| What is required |
All of the entries must be output exactly as they are.

Data entries
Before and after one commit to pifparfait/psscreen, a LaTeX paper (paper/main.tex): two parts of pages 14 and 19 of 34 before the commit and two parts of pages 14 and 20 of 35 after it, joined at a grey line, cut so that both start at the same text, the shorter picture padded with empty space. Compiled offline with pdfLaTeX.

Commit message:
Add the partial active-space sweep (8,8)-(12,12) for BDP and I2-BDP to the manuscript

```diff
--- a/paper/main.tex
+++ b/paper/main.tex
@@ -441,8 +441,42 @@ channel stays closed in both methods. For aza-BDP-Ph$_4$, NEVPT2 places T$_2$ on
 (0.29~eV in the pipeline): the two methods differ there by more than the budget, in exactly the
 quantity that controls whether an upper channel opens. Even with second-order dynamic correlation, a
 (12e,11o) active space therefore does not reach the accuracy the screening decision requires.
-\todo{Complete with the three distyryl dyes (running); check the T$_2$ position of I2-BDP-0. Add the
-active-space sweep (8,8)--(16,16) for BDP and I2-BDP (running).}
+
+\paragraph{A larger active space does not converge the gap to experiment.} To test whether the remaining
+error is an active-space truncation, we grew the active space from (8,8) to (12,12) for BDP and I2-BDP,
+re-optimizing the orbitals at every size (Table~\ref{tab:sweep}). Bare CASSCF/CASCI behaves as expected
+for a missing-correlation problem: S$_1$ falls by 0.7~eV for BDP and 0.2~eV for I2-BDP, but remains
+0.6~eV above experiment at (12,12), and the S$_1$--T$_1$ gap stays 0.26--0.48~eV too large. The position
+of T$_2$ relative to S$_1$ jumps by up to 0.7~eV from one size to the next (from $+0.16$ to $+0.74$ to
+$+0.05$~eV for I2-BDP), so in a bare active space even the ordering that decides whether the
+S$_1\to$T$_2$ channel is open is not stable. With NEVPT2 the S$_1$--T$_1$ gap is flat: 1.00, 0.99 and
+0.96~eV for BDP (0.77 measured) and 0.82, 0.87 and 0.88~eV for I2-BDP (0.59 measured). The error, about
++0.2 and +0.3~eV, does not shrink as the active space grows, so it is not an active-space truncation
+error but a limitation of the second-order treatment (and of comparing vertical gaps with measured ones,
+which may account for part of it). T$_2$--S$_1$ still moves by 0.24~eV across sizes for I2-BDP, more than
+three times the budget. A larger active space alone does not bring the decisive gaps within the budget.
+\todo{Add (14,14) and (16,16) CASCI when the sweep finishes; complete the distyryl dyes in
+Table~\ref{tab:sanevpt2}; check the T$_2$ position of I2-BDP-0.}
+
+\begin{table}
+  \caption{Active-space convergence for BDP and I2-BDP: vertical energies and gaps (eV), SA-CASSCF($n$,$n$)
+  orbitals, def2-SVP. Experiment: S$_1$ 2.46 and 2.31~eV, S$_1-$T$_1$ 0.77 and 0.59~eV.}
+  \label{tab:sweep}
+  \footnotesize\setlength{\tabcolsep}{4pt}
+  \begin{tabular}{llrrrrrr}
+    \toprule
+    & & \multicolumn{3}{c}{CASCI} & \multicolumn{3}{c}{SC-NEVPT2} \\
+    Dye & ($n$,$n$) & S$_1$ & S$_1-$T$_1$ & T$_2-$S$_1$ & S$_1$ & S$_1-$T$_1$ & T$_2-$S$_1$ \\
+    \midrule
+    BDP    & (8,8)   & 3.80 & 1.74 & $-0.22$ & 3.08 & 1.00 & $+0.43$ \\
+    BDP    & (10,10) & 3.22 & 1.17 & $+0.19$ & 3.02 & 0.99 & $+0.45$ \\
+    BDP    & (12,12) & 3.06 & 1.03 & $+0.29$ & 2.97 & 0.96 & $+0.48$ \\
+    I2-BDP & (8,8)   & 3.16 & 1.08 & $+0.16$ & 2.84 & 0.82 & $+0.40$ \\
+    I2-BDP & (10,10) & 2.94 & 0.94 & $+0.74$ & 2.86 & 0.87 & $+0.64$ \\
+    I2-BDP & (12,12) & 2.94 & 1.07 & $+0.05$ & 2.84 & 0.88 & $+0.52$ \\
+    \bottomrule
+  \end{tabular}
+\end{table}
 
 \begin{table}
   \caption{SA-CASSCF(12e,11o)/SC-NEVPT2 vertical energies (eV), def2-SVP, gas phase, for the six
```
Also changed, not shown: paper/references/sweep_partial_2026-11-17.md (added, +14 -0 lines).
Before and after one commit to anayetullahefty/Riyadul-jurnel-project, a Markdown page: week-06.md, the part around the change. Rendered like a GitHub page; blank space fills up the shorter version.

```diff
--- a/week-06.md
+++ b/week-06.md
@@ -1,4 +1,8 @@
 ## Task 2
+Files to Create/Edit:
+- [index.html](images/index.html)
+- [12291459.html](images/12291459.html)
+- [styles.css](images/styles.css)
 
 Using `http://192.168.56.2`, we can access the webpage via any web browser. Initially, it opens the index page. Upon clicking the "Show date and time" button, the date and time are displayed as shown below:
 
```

| Response box |
Before and after one commit to pifparfait/psscreen, a LaTeX paper (paper/main.tex): two parts of pages 14 and 19 of 34 before the commit and two parts of pages 14 and 20 of 35 after it, joined at a grey line, cut so that both start at the same text, the shorter picture padded with empty space. Compiled offline with pdfLaTeX.

Commit message:
Add the partial active-space sweep (8,8)-(12,12) for BDP and I2-BDP to the manuscript

```diff
--- a/paper/main.tex
+++ b/paper/main.tex
@@ -441,8 +441,42 @@ channel stays closed in both methods. For aza-BDP-Ph$_4$, NEVPT2 places T$_2$ on
 (0.29~eV in the pipeline): the two methods differ there by more than the budget, in exactly the
 quantity that controls whether an upper channel opens. Even with second-order dynamic correlation, a
 (12e,11o) active space therefore does not reach the accuracy the screening decision requires.
-\todo{Complete with the three distyryl dyes (running); check the T$_2$ position of I2-BDP-0. Add the
-active-space sweep (8,8)--(16,16) for BDP and I2-BDP (running).}
+
+\paragraph{A larger active space does not converge the gap to experiment.} To test whether the remaining
+error is an active-space truncation, we grew the active space from (8,8) to (12,12) for BDP and I2-BDP,
+re-optimizing the orbitals at every size (Table~\ref{tab:sweep}). Bare CASSCF/CASCI behaves as expected
+for a missing-correlation problem: S$_1$ falls by 0.7~eV for BDP and 0.2~eV for I2-BDP, but remains
+0.6~eV above experiment at (12,12), and the S$_1$--T$_1$ gap stays 0.26--0.48~eV too large. The position
+of T$_2$ relative to S$_1$ jumps by up to 0.7~eV from one size to the next (from $+0.16$ to $+0.74$ to
+$+0.05$~eV for I2-BDP), so in a bare active space even the ordering that decides whether the
+S$_1\to$T$_2$ channel is open is not stable. With NEVPT2 the S$_1$--T$_1$ gap is flat: 1.00, 0.99 and
+0.96~eV for BDP (0.77 measured) and 0.82, 0.87 and 0.88~eV for I2-BDP (0.59 measured). The error, about
++0.2 and +0.3~eV, does not shrink as the active space grows, so it is not an active-space truncation
+error but a limitation of the second-order treatment (and of comparing vertical gaps with measured ones,
+which may account for part of it). T$_2$--S$_1$ still moves by 0.24~eV across sizes for I2-BDP, more than
+three times the budget. A larger active space alone does not bring the decisive gaps within the budget.
+\todo{Add (14,14) and (16,16) CASCI when the sweep finishes; complete the distyryl dyes in
+Table~\ref{tab:sanevpt2}; check the T$_2$ position of I2-BDP-0.}
+
+\begin{table}
+  \caption{Active-space convergence for BDP and I2-BDP: vertical energies and gaps (eV), SA-CASSCF($n$,$n$)
+  orbitals, def2-SVP. Experiment: S$_1$ 2.46 and 2.31~eV, S$_1-$T$_1$ 0.77 and 0.59~eV.}
+  \label{tab:sweep}
+  \footnotesize\setlength{\tabcolsep}{4pt}
+  \begin{tabular}{llrrrrrr}
+    \toprule
+    & & \multicolumn{3}{c}{CASCI} & \multicolumn{3}{c}{SC-NEVPT2} \\
+    Dye & ($n$,$n$) & S$_1$ & S$_1-$T$_1$ & T$_2-$S$_1$ & S$_1$ & S$_1-$T$_1$ & T$_2-$S$_1$ \\
+    \midrule
+    BDP    & (8,8)   & 3.80 & 1.74 & $-0.22$ & 3.08 & 1.00 & $+0.43$ \\
+    BDP    & (10,10) & 3.22 & 1.17 & $+0.19$ & 3.02 & 0.99 & $+0.45$ \\
+    BDP    & (12,12) & 3.06 & 1.03 & $+0.29$ & 2.97 & 0.96 & $+0.48$ \\
+    I2-BDP & (8,8)   & 3.16 & 1.08 & $+0.16$ & 2.84 & 0.82 & $+0.40$ \\
+    I2-BDP & (10,10) & 2.94 & 0.94 & $+0.74$ & 2.86 & 0.87 & $+0.64$ \\
+    I2-BDP & (12,12) & 2.94 & 1.07 & $+0.05$ & 2.84 & 0.88 & $+0.52$ \\
+    \bottomrule
+  \end{tabular}
+\end{table}
 
 \begin{table}
   \caption{SA-CASSCF(12e,11o)/SC-NEVPT2 vertical energies (eV), def2-SVP, gas phase, for the six
```
Also changed, not shown: paper/references/sweep_partial_2026-11-17.md (added, +14 -0 lines).
Before and after one commit to anayetullahefty/Riyadul-jurnel-project, a Markdown page: week-06.md, the part around the change. Rendered like a GitHub page; blank space fills up the shorter version.

```diff
--- a/week-06.md
+++ b/week-06.md
@@ -1,4 +1,8 @@
 ## Task 2
+Files to Create/Edit:
+- [index.html](images/index.html)
+- [12291459.html](images/12291459.html)
+- [styles.css](images/styles.css)
 
 Using `http://192.168.56.2`, we can access the webpage via any web browser. Initially, it opens the index page. Upon clicking the "Show date and time" button, the date and time are displayed as shown below:
 
```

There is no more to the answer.